The data is presented as loss of material (rescission) versus exposure time. The graph also includes similar data on conventional zirconium alloys. In the case of these alloys, exposure leads to a weight gain because of oxidation of the zirconium metal to an oxide. However, the data in this graph had been converted to effective material loss, (or rescission) because that is what is important in terms of the strength of the remaining structure. FIG. 14 illustrates that the silicon carbide specimens lose structural material during exposure at a lower rate than zirconium alloys, which is another advantageous property contributing to extended duration operation in commercial reactors, and to more durable fission product containment during extended spent fuel storage and disposal periods.

All of the silicon carbide tubes demonstrated less rescission that the zirconium alloy, some by as much as a factor of 100. This increased resistance to corrosion and oxidation, at normal operating temperatures, if confirmed by more extensive, longer duration corrosion tests, will allow the duplex cladding tube to retain its durability and fission product containment function, well beyond the five years, and 62,000 mwd/t presently achievable from zirconium alloys.

Example 7

Simulated Loss of Coolant Accident

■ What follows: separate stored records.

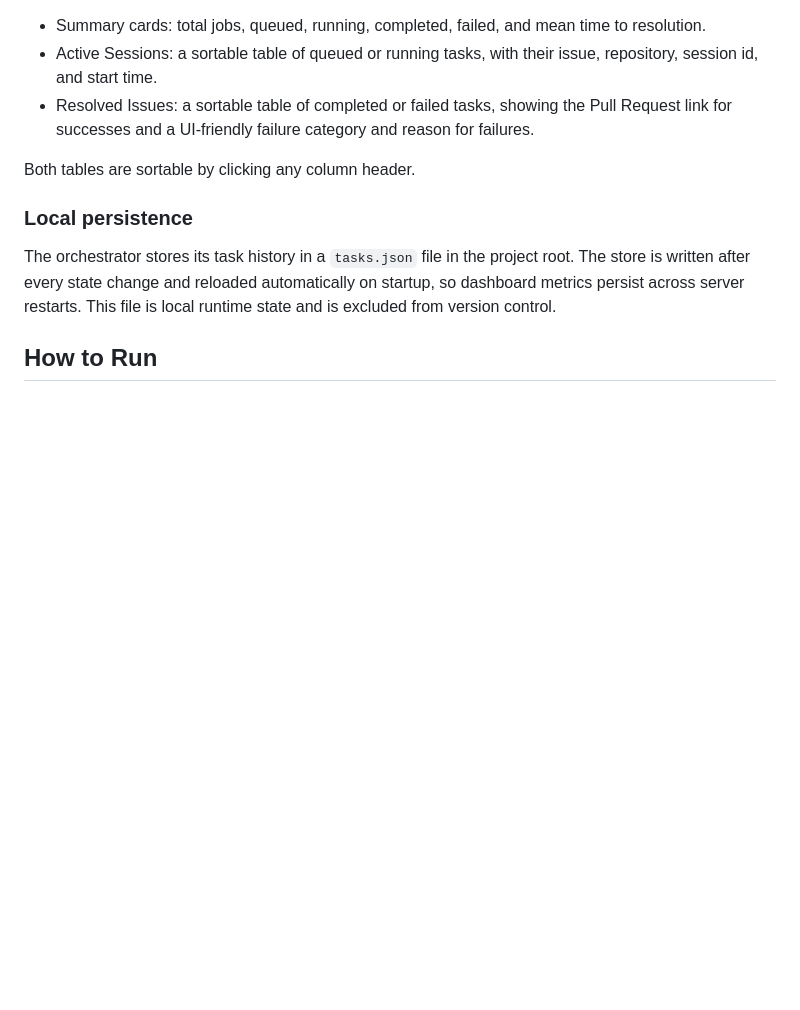
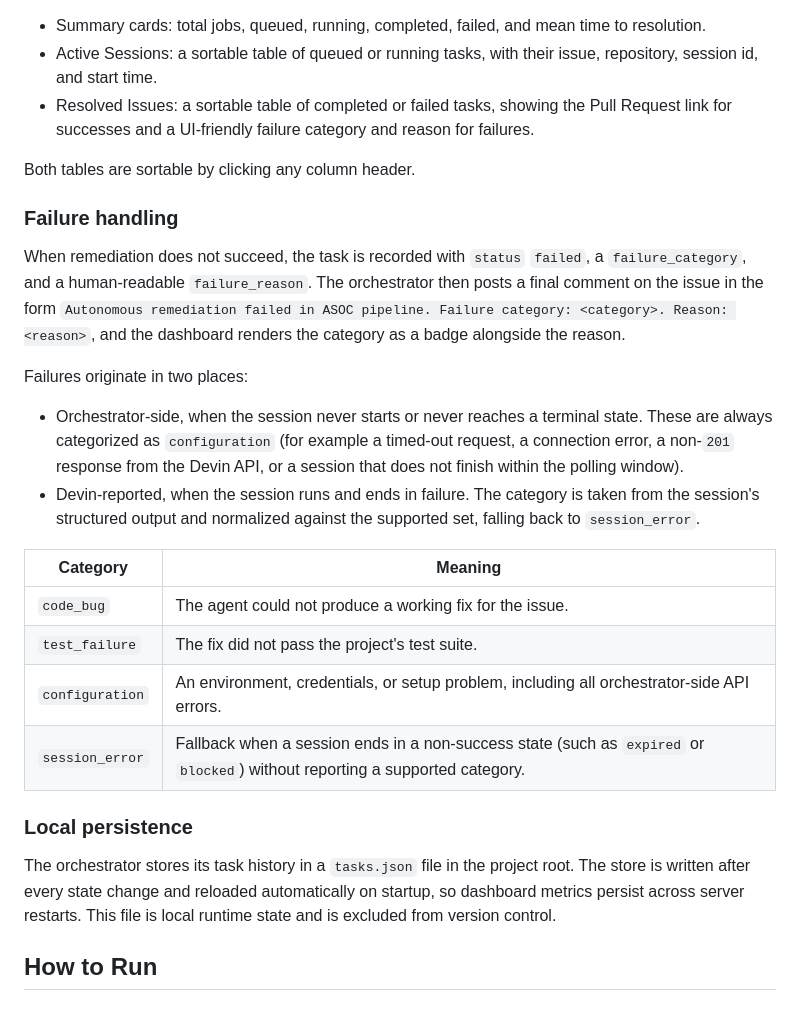
Before and after one commit to simikashy/devin-agent-orchestrator, a Markdown page: README.md, the part around the change. Drawn GitHub-style; blank space fills up the shorter version.

Commit message:
docs: document failure categories and failure handling
Co-Authored-By: Simran Chawla <simran.kpv@gmail.com>

```diff
--- a/README.md
+++ b/README.md
@@ -87,6 +87,22 @@ A live dashboard is served at http://localhost:8000 and refreshes every 10 secon
 - Resolved Issues: a sortable table of completed or failed tasks, showing the Pull Request link for successes and a UI-friendly failure category and reason for failures.
 
 Both tables are sortable by clicking any column header.
+
+### Failure handling
+
+When remediation does not succeed, the task is recorded with `status` `failed`, a `failure_category`, and a human-readable `failure_reason`. The orchestrator then posts a final comment on the issue in the form `Autonomous remediation failed in ASOC pipeline. Failure category: <category>. Reason: <reason>`, and the dashboard renders the category as a badge alongside the reason.
+
+Failures originate in two places:
+
+- Orchestrator-side, when the session never starts or never reaches a terminal state. These are always categorized as `configuration` (for example a timed-out request, a connection error, a non-`201` response from the Devin API, or a session that does not finish within the polling window).
+- Devin-reported, when the session runs and ends in failure. The category is taken from the session's structured output and normalized against the supported set, falling back to `session_error`.
+
+| Category | Meaning |
+| -------- | ------- |
+| `code_bug` | The agent could not produce a working fix for the issue. |
+| `test_failure` | The fix did not pass the project's test suite. |
+| `configuration` | An environment, credentials, or setup problem, including all orchestrator-side API errors. |
+| `session_error` | Fallback when a session ends in a non-success state (such as `expired` or `blocked`) without reporting a supported category. |
 
 ### Local persistence
 
```
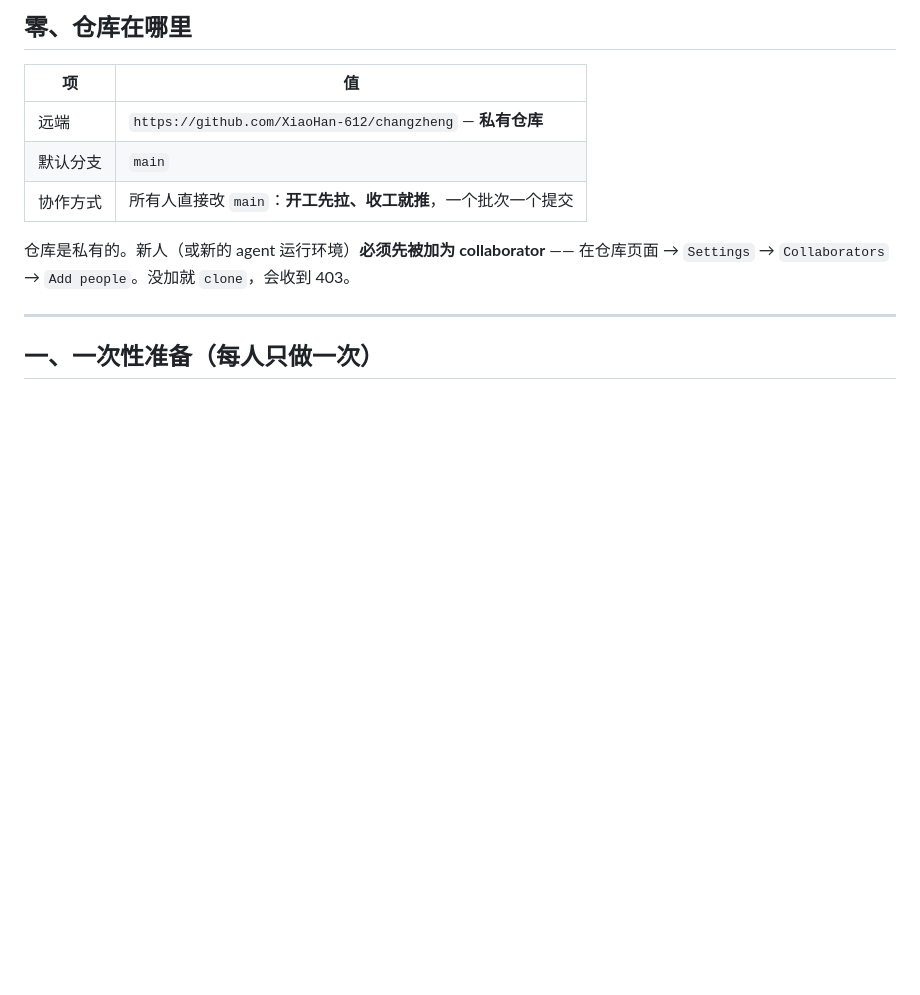
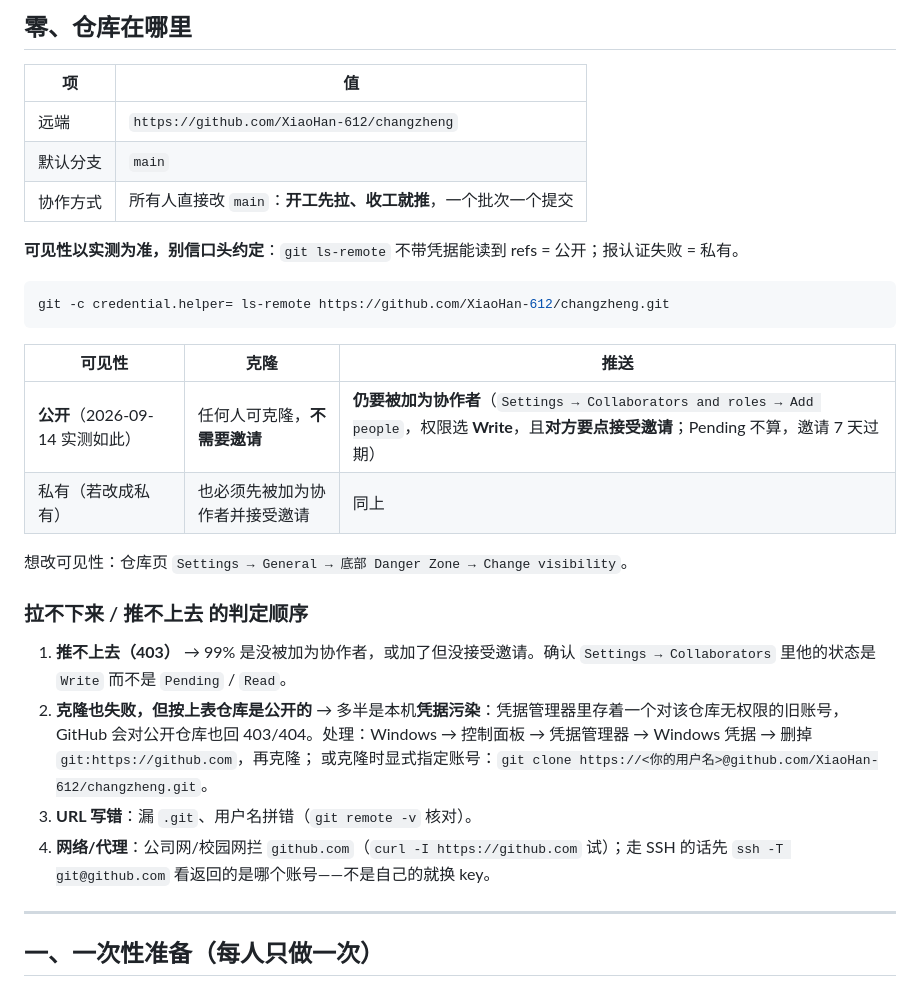
Before and after one commit to XiaoHan-612/changzheng, a Markdown page: CONTRIBUTING.md, the part around the change. Drawn GitHub-style; blank space fills up the shorter version.

Commit message:
docs(collab): 仓库可见性以实测为准；补「拉不下来 / 推不上去」判定清单
实测（不带凭据 a44af3c96b8c9759c5c27c5e87ac8aeba99a137e	HEAD
a44af3c96b8c9759c5c27c5e87ac8aeba99a137e	refs/heads/main 能读到 refs）= 仓库当前是**公开**的，而文档原先写死
「私有仓库 —— 没加 collaborator 就 clone 会 403」，两边对不上，导致排查方向被带偏。
现在写明：公开仓库任何人可克隆、**推送仍须被加为协作者（Write，且对方要接受邀请）**；
若本意是私有，给了改可见性的路径。另补四条判定顺序：推不上=邀请/权限、公开却克隆失败=凭据污染、
URL 拼错、网络或 SSH 账号不对。

````diff
--- a/CONTRIBUTING.md
+++ b/CONTRIBUTING.md
@@ -10,11 +10,30 @@
 
 | 项 | 值 |
 |---|---|
-| 远端 | `https://github.com/XiaoHan-612/changzheng` — **私有仓库** |
+| 远端 | `https://github.com/XiaoHan-612/changzheng` |
 | 默认分支 | `main` |
 | 协作方式 | 所有人直接改 `main`：**开工先拉、收工就推**，一个批次一个提交 |
 
-仓库是私有的。新人（或新的 agent 运行环境）**必须先被加为 collaborator** —— 在仓库页面 → `Settings` → `Collaborators` → `Add people`。没加就 `clone`，会收到 403。
+**可见性以实测为准，别信口头约定**：`git ls-remote` 不带凭据能读到 refs = 公开；报认证失败 = 私有。
+
+```powershell
+git -c credential.helper= ls-remote https://github.com/XiaoHan-612/changzheng.git
+```
+
+| 可见性 | 克隆 | 推送 |
+|---|---|---|
+| **公开**（2026-09-14 实测如此） | 任何人可克隆，**不需要邀请** | **仍要被加为协作者**（`Settings → Collaborators and roles → Add people`，权限选 **Write**，且**对方要点接受邀请**；Pending 不算，邀请 7 天过期） |
+| 私有（若改成私有） | 也必须先被加为协作者并接受邀请 | 同上 |
+
+想改可见性：仓库页 `Settings → General → 底部 Danger Zone → Change visibility`。
+
+### 拉不下来 / 推不上去 的判定顺序
+
+1. **推不上去（403）** → 99% 是没被加为协作者，或加了但没接受邀请。确认 `Settings → Collaborators` 里他的状态是 `Write` 而不是 `Pending` / `Read`。
+2. **克隆也失败，但按上表仓库是公开的** → 多半是本机**凭据污染**：凭据管理器里存着一个对该仓库无权限的旧账号，GitHub 会对公开仓库也回 403/404。处理：Windows → 控制面板 → 凭据管理器 → Windows 凭据 → 删掉 `git:https://github.com`，再克隆；
+   或克隆时显式指定账号：`git clone https://<你的用户名>@github.com/XiaoHan-612/changzheng.git`。
+3. **URL 写错**：漏 `.git`、用户名拼错（`git remote -v` 核对）。
+4. **网络/代理**：公司网/校园网拦 `github.com`（`curl -I https://github.com` 试）；走 SSH 的话先 `ssh -T git@github.com` 看返回的是哪个账号——不是自己的就换 key。
 
 ---
 
````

FIG. 15 is a temperature vs. time plot of tests performed at Argonne National Laboratory in September 2004, in which a silicon carbide tube was exposed to typical Loss of Coolant Accident Conditions in a PWR reactor, i.e., the tubes were exposed for 15 minutes at a temperature of 2200 degrees Fahrenheit (1204 degrees Celsius). This type of accident is a design basis accident for commercial nuclear reactors, and normally causes at least 17 percent oxidation of zircaloy cladding in less than 7 minutes. Argonne reported that the Silicon Carbide tube had no measurable loss of thickness during the exposure of this test. See Electronic Message from Michael Billone, Argonne National Laboratory, to Denwood Ross, Gamma Engineering, reporting results of weight measurements of “SiC steam oxidation test #2” (Nov. 2, 2004). This example illustrates that the multi-layered ceramic tube of this invention is capable of surviving a design basis loss of coolant accident exceeding 1200 degrees Celsius for periods exceeding 15 minutes, without releasing fragments of contained uranium to the coolant, and without loss of tube structural integrity.

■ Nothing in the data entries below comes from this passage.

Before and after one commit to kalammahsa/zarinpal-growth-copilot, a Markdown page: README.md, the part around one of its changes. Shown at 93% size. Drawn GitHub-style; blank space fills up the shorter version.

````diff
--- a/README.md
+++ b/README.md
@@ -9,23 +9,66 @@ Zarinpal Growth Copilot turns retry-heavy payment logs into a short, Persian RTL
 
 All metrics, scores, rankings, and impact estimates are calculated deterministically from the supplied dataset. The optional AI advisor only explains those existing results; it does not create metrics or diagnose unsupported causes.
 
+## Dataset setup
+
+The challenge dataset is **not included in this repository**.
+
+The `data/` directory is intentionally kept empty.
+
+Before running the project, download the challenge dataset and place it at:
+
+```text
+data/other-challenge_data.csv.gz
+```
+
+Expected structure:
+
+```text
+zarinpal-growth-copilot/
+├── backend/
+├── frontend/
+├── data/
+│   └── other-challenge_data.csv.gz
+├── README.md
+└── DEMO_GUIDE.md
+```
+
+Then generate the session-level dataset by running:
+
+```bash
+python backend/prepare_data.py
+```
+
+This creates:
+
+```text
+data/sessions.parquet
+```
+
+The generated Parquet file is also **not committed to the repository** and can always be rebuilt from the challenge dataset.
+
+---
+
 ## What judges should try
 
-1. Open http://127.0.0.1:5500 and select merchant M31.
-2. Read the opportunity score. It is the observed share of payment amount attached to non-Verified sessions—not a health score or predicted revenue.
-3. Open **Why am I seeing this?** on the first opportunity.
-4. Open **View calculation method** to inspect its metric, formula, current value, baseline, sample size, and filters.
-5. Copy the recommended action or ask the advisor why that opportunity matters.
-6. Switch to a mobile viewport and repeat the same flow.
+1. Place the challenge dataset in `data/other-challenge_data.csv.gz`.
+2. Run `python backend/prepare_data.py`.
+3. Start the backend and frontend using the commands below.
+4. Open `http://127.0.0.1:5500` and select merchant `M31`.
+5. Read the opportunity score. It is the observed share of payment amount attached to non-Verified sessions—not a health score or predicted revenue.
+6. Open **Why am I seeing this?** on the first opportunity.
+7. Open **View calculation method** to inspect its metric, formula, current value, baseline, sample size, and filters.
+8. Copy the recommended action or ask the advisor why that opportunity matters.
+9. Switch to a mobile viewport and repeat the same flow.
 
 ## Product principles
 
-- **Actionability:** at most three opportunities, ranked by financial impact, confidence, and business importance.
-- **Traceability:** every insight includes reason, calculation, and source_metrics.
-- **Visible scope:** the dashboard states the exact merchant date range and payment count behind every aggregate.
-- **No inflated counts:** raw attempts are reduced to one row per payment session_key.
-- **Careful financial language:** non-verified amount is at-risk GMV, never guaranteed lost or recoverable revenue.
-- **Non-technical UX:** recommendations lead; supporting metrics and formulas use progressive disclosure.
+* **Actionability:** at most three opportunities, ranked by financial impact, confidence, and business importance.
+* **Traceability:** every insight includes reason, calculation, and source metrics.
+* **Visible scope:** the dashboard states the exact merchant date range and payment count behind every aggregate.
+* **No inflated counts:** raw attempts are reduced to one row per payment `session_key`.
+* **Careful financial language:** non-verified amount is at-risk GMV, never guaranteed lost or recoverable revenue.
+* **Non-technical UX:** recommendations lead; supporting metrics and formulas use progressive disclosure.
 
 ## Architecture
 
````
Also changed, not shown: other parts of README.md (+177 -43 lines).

The foregoing disclosure of the preferred embodiments of the present invention has been presented for purposes of illustration and description. It is not intended to be exhaustive or to limit the invention to the precise forms disclosed. Many variations and modifications of the embodiments described herein will be apparent to one of ordinary skill in the art in light of the above disclosure. The scope of the invention is to be defined only by the claims appended hereto, and by their equivalents.

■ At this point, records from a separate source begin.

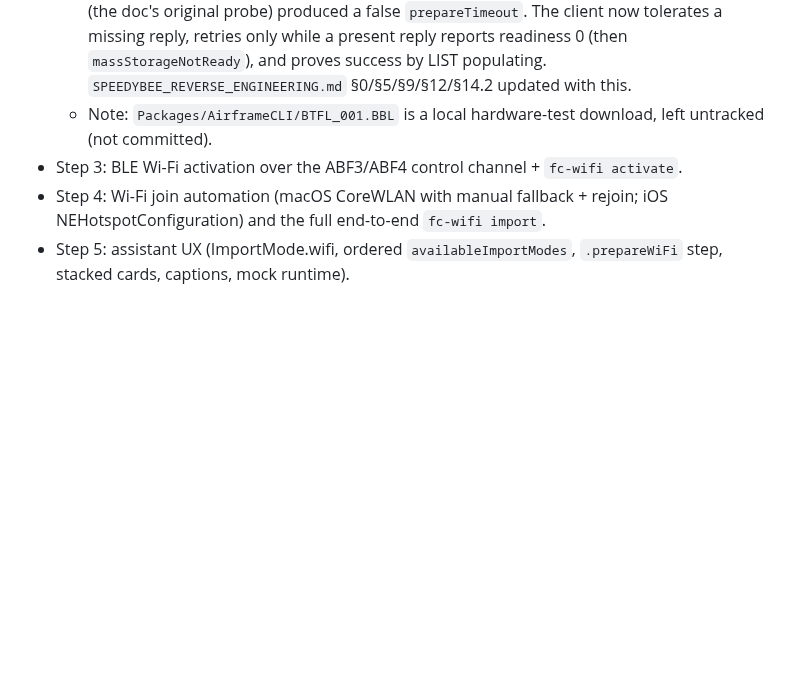
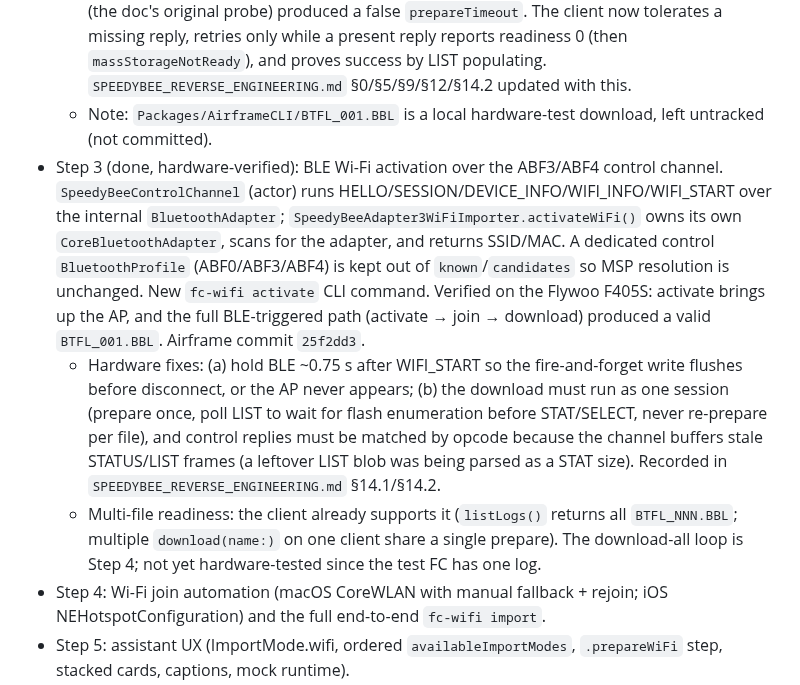
Before and after one commit to danielkbx/airframe_workspace, a Markdown page: .agents/TASKS.md, the part around the change. GitHub-like rendering; blank space fills up the shorter version.

```diff
--- a/.agents/TASKS.md
+++ b/.agents/TASKS.md
@@ -69,7 +69,9 @@ Approved plan: add a third bulk-transfer method beside Direct and Mass Storage.
 - Step 2 (done, hardware-verified): `SpeedyBeeWiFiClient` (TCP 4279 control, TCP 4278 MSP prepare, UDP 4281 data) + hidden `airframe fc-wifi list`/`download` subcommand, assuming the Mac is already joined. Uses raw Darwin sockets for all three channels so the UDP `SO_RCVBUF` can be 8 MiB (Network framework cannot size it). Verified end to end on a Flywoo F405S AIO / Betaflight 4.5.2 (onboard flash): downloaded `BTFL_001.BBL`, 391168 bytes, 192 packets CRC-valid, valid header. Airframe commit `8c97432`.
   - Key finding: the "prepare" command is `MSP_SET_REBOOT` (code 68) mode 2 (mass storage). Its `[rebootMode, readiness]` reply is optional. The PoC FC (SpeedyBee F435, BF 4.5.0) replied `[2,1]`; the Flywoo (BF 4.5.2) returns no reply yet still exposes the flash. Requiring the reply (the doc's original probe) produced a false `prepareTimeout`. The client now tolerates a missing reply, retries only while a present reply reports readiness 0 (then `massStorageNotReady`), and proves success by LIST populating. `SPEEDYBEE_REVERSE_ENGINEERING.md` §0/§5/§9/§12/§14.2 updated with this.
   - Note: `Packages/AirframeCLI/BTFL_001.BBL` is a local hardware-test download, left untracked (not committed).
-- Step 3: BLE Wi-Fi activation over the ABF3/ABF4 control channel + `fc-wifi activate`.
+- Step 3 (done, hardware-verified): BLE Wi-Fi activation over the ABF3/ABF4 control channel. `SpeedyBeeControlChannel` (actor) runs HELLO/SESSION/DEVICE_INFO/WIFI_INFO/WIFI_START over the internal `BluetoothAdapter`; `SpeedyBeeAdapter3WiFiImporter.activateWiFi()` owns its own `CoreBluetoothAdapter`, scans for the adapter, and returns SSID/MAC. A dedicated control `BluetoothProfile` (ABF0/ABF3/ABF4) is kept out of `known`/`candidates` so MSP resolution is unchanged. New `fc-wifi activate` CLI command. Verified on the Flywoo F405S: activate brings up the AP, and the full BLE-triggered path (activate → join → download) produced a valid `BTFL_001.BBL`. Airframe commit `25f2dd3`.
+  - Hardware fixes: (a) hold BLE ~0.75 s after WIFI_START so the fire-and-forget write flushes before disconnect, or the AP never appears; (b) the download must run as one session (prepare once, poll LIST to wait for flash enumeration before STAT/SELECT, never re-prepare per file), and control replies must be matched by opcode because the channel buffers stale STATUS/LIST frames (a leftover LIST blob was being parsed as a STAT size). Recorded in `SPEEDYBEE_REVERSE_ENGINEERING.md` §14.1/§14.2.
+  - Multi-file readiness: the client already supports it (`listLogs()` returns all `BTFL_NNN.BBL`; multiple `download(name:)` on one client share a single prepare). The download-all loop is Step 4; not yet hardware-tested since the test FC has one log.
 - Step 4: Wi-Fi join automation (macOS CoreWLAN with manual fallback + rejoin; iOS NEHotspotConfiguration) and the full end-to-end `fc-wifi import`.
 - Step 5: assistant UX (ImportMode.wifi, ordered `availableImportModes`, `.prepareWiFi` step, stacked cards, captions, mock runtime).
 - Step 6: runtime wiring, entitlements (macOS `network.client`; iOS HotspotConfiguration + `NSLocalNetworkUsageDescription`), end-to-end in the app.
```
Also changed, not shown: .agents/SPEEDYBEE_REVERSE_ENGINEERING.md (+18 -2 lines).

Further, in describing representative embodiments of the present invention, the specification may have presented the method and/or process of the present invention as a particular sequence of steps. However, to the extent that the method or process does not rely on the particular order of steps set forth herein, the method or process should not be limited to the particular sequence of steps described. As one of ordinary skill in the art would appreciate, other sequences of steps may be possible. Therefore, the particular order of the steps set forth in the specification should not be construed as limitations on the claims. In addition, the claims directed to the method and/or process of the present invention should not be limited to the performance of their steps in the order written, and one skilled in the art can readily appreciate that the sequences may be varied and still remain within the spirit and scope of the present invention.